Key Measures: Measures of student behavioral functioning include direct observations of behavior in the classroom using the Student-Behavior Teacher-Response observation system, teacher ratings of behavioral behavior on the Disruptive Behavior Disorders Rating Scale, the Impairment Rating Scale, the BASC-2 Behavioral and Emotional Screening System, and the Domain-Specific Improvement Rating. Student academic functioning will be measured using the AIMSweb Progress Monitoring and Response to Intervention System Secondary, and the Academic Performance Rating Scale. Additional outcome measures will include potential mediators and moderators of treatment response including: office discipline referrals, number and type of parent contacts due to problems in academic or behavioral functioning, teacher adherence to Tier 1 and Tier 2 strategies, and student referrals for special education evaluation.

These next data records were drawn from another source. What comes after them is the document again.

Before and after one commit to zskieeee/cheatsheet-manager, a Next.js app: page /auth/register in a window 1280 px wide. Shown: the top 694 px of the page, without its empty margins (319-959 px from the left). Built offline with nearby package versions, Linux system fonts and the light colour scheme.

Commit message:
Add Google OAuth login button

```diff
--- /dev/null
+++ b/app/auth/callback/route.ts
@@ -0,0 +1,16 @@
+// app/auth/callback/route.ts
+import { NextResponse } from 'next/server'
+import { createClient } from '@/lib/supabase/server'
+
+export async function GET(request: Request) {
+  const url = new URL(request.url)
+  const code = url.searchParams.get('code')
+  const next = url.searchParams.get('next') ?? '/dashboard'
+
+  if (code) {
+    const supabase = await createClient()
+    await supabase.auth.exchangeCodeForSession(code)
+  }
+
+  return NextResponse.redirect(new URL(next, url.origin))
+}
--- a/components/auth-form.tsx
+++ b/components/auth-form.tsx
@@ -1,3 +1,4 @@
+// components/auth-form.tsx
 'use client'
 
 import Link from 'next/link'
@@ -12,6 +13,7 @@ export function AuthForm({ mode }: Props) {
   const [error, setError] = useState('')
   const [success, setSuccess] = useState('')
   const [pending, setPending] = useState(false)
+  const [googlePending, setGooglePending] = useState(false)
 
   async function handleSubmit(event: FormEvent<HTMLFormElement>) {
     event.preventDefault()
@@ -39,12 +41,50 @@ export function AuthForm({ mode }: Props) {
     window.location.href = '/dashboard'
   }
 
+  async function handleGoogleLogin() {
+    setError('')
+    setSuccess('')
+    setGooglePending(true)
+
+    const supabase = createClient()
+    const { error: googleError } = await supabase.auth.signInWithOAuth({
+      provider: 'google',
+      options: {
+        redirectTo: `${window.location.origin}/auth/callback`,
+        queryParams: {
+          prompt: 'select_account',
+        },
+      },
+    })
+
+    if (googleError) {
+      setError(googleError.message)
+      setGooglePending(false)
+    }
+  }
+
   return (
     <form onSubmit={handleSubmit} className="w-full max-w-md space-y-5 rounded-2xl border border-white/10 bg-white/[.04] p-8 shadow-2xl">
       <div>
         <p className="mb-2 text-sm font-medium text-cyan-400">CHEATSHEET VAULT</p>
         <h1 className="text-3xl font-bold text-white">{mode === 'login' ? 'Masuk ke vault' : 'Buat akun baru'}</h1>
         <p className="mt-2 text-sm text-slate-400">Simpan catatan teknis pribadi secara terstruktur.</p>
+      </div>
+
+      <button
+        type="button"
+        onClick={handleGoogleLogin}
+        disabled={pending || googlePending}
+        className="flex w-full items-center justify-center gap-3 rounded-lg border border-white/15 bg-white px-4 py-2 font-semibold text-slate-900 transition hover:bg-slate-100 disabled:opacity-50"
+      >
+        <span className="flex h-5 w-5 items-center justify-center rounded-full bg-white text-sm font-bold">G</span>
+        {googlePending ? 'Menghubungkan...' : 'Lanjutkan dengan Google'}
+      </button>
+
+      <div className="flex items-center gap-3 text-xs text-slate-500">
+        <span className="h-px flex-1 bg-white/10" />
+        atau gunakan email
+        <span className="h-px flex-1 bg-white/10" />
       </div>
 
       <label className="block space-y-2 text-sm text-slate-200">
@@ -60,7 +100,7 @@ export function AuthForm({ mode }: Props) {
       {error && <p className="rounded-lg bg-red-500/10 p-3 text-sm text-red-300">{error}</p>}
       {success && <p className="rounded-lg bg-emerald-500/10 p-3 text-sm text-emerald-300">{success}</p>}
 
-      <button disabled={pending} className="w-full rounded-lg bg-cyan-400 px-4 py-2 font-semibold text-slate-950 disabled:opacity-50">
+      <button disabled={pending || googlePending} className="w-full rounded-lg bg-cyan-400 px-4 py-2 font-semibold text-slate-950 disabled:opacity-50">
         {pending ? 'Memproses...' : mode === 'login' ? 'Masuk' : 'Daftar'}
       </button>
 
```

Data Analytic Strategy: With Phase 1 randomization, the researchers will use regressions with group membership as a predictor to determine the effect of randomizing participants to either (a) the RTI problem-solving framework approach or (b) business as usual. In Phase 3 randomization, the researchers will also use regressions with group membership as a predictor to determine the effect of randomizing non-responders to both Tier 1 classroom management strategies and Tier 2A basic RTI to either (a) enhanced RTI or (b) medication management. To compare the three different embedded protocols, the researchers will use pairwise comparisons. They will use multiple regression methods to test moderation of the main effects of Phase 1 and Phase 3 randomizations. In addition, the research team will test moderators of the effectiveness of the three embedded treatment protocols using Q-learning, a regression-based means of estimating the optimal treatment protocol given a specific pattern of values on moderator variables. In addition, they will use a recently developed machine-learning based approach to moderation analysis in a SMART design. Researchers will conduct exploratory mediation analyses using a structural equation modeling framework and the joint significance test for the mediated effect.